And so the discussion continues. Mark Moskowitz, the Atlanta-based southeastern director for the Anti-Defamation League, has written a letter to Alabama Gov. Robert Bentley, asking that he issue an executive order removing the Confederate battle emblem that is displayed on state trooper uniforms and vehicles.
From the letter:
“…The Confederate flag is a potent symbol of slavery and white supremacy, which has made it very popular among white supremacists today. This popularity extends to white supremacists beyond the borders of the United States.
“Although displays of the Confederate flag in the context of museums, historical reenactments or textbooks may be appropriate, in the 21st Century this symbol of hate and oppression has absolutely no place in other official government displays or contexts. Regardless of intent, such governmental displays implicitly convey an acceptance of racism and hatred — and hatred left unchecked can lead to horrific consequences.

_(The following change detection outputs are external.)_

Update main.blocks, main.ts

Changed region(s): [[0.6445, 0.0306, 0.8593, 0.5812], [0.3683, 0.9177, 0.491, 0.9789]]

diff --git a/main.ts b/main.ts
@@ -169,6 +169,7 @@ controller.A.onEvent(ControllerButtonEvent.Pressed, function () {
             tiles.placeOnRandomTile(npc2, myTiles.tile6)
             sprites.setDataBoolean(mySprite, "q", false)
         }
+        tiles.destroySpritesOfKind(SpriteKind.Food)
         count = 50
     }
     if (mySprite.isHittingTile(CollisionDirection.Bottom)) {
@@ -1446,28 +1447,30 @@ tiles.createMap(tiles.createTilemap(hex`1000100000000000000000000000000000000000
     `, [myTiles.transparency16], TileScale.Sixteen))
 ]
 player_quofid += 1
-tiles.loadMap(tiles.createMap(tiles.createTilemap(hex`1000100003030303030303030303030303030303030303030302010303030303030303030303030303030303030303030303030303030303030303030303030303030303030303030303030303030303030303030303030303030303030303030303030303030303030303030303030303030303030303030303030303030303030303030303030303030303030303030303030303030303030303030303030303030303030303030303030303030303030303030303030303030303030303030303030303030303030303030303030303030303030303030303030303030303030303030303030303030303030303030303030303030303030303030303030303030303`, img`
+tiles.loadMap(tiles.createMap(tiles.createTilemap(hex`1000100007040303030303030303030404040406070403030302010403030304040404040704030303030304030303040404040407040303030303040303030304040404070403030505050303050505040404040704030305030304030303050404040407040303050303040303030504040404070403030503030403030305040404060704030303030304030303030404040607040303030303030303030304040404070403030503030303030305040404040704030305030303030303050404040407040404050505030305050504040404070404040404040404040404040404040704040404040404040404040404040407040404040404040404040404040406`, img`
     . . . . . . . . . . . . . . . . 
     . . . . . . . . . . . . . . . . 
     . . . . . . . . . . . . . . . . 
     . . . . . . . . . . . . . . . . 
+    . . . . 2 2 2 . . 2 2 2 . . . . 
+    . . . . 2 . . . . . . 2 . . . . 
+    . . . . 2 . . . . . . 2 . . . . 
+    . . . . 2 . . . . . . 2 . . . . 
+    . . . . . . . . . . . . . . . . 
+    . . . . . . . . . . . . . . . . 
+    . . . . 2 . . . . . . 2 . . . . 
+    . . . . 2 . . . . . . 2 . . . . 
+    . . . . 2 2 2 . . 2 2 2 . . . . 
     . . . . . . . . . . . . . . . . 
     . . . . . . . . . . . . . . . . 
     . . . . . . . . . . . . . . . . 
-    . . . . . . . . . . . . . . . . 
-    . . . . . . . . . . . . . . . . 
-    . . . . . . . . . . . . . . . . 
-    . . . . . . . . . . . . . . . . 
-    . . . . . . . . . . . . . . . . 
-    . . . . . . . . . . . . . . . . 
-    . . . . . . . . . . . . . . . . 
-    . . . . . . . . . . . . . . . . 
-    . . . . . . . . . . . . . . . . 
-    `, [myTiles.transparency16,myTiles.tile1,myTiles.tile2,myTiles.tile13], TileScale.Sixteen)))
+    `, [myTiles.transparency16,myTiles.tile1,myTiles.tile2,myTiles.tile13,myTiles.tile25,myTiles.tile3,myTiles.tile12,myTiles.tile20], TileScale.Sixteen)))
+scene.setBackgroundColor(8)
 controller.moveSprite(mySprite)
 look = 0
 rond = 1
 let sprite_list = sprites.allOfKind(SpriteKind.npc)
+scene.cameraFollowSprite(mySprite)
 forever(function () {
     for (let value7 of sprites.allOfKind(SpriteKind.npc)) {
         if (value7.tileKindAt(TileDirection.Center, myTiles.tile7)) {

“The African American community is fearful and feels vulnerable. At this difficult time, it needs reassurance that law enforcement is committed to protecting the community and treating all people equally before the law.
“The Alabama Law Enforcement Agency emblem is antithetical to instilling such confidence within the African American community and beyond. Undoubtedly, it is highly offensive to many and a cause for mistrust of law enforcement. Furthermore, the emblem is a painful reminder of an ugly period in our nation’s history when some law enforcement agencies and officials were complicit in opposing the civil rights movement. As a result, it may cause fear of Agency officials particularly for persons who lived through those times.

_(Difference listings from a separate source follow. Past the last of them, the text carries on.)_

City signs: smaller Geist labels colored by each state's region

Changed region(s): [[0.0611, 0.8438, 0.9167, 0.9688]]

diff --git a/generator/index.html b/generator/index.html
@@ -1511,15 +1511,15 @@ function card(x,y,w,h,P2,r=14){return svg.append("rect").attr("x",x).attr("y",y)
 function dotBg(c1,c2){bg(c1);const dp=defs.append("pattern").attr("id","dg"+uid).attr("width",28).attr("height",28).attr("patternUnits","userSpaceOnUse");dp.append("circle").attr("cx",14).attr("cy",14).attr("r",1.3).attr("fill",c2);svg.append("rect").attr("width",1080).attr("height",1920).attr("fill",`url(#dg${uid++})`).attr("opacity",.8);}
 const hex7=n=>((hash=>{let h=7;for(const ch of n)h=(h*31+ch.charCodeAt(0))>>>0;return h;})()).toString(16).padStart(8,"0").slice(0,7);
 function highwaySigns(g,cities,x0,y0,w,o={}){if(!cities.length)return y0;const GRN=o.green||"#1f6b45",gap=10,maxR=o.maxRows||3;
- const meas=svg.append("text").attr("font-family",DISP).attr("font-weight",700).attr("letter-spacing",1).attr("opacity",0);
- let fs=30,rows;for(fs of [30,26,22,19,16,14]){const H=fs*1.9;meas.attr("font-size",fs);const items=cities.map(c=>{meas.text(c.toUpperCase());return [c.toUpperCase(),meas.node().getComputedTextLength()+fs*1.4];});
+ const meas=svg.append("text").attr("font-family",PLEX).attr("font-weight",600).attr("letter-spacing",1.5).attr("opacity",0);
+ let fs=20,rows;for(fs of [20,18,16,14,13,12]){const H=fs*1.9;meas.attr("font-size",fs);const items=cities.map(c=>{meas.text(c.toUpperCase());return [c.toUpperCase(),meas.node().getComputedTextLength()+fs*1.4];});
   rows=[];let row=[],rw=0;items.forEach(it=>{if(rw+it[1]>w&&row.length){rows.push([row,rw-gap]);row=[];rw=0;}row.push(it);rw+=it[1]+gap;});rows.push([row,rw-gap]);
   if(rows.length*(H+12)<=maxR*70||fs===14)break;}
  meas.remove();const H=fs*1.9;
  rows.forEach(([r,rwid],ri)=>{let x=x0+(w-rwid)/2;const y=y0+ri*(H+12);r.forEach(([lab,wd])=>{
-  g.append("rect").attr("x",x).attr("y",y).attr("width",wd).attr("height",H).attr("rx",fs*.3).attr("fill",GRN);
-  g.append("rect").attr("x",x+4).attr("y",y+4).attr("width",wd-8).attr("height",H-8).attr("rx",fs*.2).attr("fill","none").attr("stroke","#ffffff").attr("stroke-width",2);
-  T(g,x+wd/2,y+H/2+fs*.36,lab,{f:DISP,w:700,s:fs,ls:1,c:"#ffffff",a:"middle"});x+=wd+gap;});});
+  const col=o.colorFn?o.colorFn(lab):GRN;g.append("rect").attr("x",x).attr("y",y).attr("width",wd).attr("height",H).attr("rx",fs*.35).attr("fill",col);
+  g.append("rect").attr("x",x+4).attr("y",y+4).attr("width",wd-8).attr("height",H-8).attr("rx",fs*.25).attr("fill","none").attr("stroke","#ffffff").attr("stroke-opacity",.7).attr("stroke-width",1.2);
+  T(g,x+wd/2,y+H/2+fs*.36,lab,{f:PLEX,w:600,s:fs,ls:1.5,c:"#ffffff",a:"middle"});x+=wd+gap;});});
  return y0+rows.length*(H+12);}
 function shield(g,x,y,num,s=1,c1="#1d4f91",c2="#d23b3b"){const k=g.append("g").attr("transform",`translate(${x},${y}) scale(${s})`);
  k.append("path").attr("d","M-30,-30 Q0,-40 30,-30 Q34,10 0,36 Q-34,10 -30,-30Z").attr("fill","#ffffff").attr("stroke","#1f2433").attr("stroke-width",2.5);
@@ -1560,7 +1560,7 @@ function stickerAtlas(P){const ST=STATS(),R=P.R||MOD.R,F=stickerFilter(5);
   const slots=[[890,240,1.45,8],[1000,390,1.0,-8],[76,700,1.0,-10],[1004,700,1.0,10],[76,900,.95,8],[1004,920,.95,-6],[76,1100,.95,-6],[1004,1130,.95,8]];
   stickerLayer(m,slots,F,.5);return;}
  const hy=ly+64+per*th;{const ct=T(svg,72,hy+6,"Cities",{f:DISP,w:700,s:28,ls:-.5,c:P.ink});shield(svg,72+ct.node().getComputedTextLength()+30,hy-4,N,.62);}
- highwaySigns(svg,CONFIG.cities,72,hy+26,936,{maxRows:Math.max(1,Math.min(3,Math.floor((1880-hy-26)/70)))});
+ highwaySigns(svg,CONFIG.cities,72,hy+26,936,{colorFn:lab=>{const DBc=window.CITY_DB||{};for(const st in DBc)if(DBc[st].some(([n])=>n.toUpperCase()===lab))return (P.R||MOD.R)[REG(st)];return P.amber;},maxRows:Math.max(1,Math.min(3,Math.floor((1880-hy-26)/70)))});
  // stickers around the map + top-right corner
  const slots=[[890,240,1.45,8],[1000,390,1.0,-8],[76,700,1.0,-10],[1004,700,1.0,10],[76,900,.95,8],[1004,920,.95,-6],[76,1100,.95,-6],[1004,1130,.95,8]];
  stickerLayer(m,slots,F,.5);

“Removing the Confederate flag from the Agency’s emblem would convey a resounding message that your administration is sensitive to the concerns of the African American community and committed to the public safety of all. We therefore urge you to expeditiously issue an executive order that removes the Confederate flag from the Agency’s emblem and retires all official displays of the current one.”
An executive order isn’t out of the question. Last month, days after the shooting of nine black church-goers in Charleston, S.C., the Alabama governor unilaterally orchestrated the removal of four Confederate flags from his state’s capitol grounds.
“We do not need a symbol that is portrayed by many people as racist,” he said.